cat like that can cause unpredictable problems. Fortunately, there are two really useful ways to concatenate files with ffmpeg.
If all your inputs are the same type of file (same codecs etc), then you can use the concat demuxer. This is probably the more useful answer to your question, since it is compatible with -c copy (and so should be lossless, and take an almost trivially short time to complete).
First, create a file called
inputs.txt containing the following:
Then use the following command:
ffmpeg -f concat -i inputs.txt -c copy output.flv
If that doesn't work, or you want to combine videos of different types, you can use the
ffmpeg -i input1.flv -i input2.flv -i input3.flv -i input4.flv \
-filter_complex '[0:0] [0:1] [1:0] [1:1] [2:0] [2:1] [3:0] [3:1] concat=n=4:v=1:a=1 [v] [a]' \
-map '[v]' -map '[a]' -c:v libx264 -crf 22 -preset veryfast -c:a libfdk_aac -vbr 3 -afterburner 1 output.mp4
This example uses my preferred encoding settings, obviously change up the last line to use whatever you want to.
I'll break apart the -filter_complex section, to make it easier to follow.
'[0:0] [0:1] [1:0] [1:1] [2:0] [2:1] [3:0] [3:1]
This fragment tells ffmpeg what streams to send to the concat filter; in this case, streams 0 and 1 from input 0 (ffmpeg starts counting from 0, so that's the first and second streams from the first input file, input1.flv in this example), and streams 0 and 1 from every input up to the fourth (input 3 according to ffmpeg, which starts counting from 0).
concat=n=4:v=1:a=1 [v] [a]'
This is the concat filter itself. n=4 is telling the filter that there are four input files; v=1 is telling it that there will be one video stream; a=1 is telling it that there will be one audio stream (I know I said that ffmpeg starts counting from 0, but apparently the writer of this filter decided to do this instead).
[v] and [a] are names for the output streams, to allow the rest of the ffmpeg line to use the output of the concat filter. I think they can have arbitrary names; which one is video and which one is audio is probably determined by their relative positions, but I haven't tested that out.
Note that the single quotes ' ' around the whole filter section are required.
-map '[v]' -map '[a]'
This tells ffmpeg to use the results of the concat filter rather than the streams directly from the input files.

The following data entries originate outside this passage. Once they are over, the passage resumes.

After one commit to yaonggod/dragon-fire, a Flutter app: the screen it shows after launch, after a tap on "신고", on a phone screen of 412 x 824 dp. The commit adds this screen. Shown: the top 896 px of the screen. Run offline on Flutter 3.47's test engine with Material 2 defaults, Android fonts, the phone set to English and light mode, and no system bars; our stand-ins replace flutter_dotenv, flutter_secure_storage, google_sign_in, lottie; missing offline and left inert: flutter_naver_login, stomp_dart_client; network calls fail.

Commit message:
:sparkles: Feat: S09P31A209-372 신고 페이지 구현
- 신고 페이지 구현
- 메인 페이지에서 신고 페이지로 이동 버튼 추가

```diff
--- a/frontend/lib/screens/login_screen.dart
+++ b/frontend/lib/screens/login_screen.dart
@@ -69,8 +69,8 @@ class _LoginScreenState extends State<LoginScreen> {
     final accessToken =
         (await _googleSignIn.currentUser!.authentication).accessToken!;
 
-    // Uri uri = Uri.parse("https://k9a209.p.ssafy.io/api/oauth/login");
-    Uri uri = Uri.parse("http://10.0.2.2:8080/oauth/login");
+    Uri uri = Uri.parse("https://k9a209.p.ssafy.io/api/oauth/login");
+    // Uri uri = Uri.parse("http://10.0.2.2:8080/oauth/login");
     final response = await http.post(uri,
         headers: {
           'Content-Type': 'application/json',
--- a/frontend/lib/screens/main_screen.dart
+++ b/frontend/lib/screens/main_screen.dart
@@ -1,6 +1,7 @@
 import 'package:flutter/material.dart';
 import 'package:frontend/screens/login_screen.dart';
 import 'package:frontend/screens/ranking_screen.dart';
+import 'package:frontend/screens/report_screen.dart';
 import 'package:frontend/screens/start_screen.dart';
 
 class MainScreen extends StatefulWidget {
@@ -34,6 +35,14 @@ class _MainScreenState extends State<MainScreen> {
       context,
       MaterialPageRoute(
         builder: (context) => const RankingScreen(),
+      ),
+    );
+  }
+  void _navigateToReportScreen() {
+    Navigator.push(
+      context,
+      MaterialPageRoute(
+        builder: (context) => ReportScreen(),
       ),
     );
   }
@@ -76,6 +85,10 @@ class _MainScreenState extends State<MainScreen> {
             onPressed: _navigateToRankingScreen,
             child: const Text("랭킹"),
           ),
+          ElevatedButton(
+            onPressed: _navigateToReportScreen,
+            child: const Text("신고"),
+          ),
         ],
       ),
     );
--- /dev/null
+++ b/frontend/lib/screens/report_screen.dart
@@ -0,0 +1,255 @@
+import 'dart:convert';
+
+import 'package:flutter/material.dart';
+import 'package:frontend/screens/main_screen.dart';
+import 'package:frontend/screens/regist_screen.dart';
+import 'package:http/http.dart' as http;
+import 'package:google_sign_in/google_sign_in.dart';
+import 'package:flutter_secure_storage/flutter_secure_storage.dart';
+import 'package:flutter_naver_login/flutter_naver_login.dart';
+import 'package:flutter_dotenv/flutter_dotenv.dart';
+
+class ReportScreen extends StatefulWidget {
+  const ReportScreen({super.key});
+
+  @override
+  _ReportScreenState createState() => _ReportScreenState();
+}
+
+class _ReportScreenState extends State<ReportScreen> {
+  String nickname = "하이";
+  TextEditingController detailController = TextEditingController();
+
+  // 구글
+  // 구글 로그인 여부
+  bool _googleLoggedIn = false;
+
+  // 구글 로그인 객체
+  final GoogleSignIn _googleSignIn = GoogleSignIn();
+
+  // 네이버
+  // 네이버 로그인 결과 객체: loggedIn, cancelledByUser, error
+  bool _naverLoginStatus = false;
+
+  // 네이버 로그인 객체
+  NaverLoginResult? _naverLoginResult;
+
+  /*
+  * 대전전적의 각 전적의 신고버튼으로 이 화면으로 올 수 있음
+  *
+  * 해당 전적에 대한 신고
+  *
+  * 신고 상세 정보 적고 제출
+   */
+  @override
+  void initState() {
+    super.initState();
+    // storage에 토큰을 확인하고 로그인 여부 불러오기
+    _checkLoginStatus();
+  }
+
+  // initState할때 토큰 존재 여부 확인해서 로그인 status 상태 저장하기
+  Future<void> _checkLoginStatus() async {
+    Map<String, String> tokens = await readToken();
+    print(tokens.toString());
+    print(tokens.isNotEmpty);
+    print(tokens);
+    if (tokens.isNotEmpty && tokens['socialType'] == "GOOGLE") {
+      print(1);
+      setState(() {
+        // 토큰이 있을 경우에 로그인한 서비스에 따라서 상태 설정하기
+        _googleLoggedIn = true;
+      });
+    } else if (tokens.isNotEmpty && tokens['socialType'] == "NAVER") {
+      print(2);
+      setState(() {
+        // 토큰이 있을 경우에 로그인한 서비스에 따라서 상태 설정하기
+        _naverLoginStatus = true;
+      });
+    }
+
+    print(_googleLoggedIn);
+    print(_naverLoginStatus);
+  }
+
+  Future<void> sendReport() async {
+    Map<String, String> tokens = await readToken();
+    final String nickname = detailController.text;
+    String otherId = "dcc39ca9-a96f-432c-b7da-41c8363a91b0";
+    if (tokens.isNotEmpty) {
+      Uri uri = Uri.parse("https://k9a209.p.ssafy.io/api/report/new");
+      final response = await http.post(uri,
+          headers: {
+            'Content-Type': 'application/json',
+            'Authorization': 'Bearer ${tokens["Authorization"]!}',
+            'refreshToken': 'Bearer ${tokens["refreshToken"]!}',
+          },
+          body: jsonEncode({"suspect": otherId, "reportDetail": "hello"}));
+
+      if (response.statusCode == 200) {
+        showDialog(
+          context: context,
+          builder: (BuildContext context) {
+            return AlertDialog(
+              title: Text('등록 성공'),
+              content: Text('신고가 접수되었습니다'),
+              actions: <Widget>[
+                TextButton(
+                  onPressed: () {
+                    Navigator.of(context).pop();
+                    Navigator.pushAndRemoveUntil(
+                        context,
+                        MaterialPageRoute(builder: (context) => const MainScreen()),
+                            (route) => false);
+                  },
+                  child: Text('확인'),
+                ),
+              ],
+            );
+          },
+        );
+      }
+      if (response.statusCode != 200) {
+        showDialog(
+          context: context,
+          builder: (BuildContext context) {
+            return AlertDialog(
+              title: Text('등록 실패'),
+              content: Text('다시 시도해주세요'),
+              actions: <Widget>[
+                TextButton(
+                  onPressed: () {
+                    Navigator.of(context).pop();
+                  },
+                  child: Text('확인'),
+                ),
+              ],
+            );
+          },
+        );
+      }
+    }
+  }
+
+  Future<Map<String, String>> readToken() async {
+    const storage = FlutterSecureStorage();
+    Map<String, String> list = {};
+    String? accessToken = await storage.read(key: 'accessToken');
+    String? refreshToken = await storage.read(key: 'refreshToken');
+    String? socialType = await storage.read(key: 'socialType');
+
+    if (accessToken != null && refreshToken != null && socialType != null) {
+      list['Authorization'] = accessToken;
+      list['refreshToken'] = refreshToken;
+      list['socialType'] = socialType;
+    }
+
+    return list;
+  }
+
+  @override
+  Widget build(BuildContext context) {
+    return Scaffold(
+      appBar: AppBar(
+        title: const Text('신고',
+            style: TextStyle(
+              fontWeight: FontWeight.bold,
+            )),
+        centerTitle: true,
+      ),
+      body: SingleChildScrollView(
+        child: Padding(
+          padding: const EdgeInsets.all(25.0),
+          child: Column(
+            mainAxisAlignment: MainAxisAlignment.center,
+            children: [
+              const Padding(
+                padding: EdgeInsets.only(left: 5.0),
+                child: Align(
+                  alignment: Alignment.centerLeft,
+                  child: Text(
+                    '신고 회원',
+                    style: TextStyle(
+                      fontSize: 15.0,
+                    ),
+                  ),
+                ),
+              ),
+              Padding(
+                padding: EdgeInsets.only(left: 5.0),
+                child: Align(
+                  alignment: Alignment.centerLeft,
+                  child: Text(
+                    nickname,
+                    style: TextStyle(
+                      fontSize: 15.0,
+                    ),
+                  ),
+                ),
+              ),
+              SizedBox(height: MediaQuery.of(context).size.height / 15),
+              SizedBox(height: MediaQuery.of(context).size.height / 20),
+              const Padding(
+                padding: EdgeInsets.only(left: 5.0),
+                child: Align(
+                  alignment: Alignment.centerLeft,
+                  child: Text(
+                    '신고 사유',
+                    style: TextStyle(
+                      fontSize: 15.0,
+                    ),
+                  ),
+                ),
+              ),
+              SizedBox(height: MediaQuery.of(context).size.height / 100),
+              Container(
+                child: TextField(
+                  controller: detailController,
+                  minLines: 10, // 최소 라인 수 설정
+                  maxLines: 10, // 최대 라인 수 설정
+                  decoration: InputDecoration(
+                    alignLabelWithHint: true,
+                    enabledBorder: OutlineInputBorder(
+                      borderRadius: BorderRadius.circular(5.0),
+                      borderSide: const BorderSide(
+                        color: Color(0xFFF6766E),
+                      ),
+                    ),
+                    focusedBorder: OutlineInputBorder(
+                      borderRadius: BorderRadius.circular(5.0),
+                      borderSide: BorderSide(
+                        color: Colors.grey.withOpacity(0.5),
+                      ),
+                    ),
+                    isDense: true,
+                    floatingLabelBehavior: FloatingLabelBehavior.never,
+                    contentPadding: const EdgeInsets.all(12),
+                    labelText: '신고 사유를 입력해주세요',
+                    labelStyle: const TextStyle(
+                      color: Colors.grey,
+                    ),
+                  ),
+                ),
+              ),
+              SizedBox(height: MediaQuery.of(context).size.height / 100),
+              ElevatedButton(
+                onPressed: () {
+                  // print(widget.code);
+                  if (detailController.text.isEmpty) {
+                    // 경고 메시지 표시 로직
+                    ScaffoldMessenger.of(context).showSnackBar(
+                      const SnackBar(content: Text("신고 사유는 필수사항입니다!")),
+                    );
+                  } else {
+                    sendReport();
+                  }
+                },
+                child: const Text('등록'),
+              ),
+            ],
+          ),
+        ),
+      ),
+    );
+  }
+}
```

Note that filters are incompatible with stream copying; you can't use -c copy with this method. I also think that it can't handle soft subtitles, though I haven't tested that: there's no hint about it in the documentation, but ffmpeg documentation is often incomplete or obfuscated, so that's not a sure sign either way.
This can concatenate files encoded in different formats (I've tested with a h264/aac MP4 and a vpx/vorbis WEBM, worked perfectly), though they need to be the same video frame size and audio depth (and possibly other things).
See also here.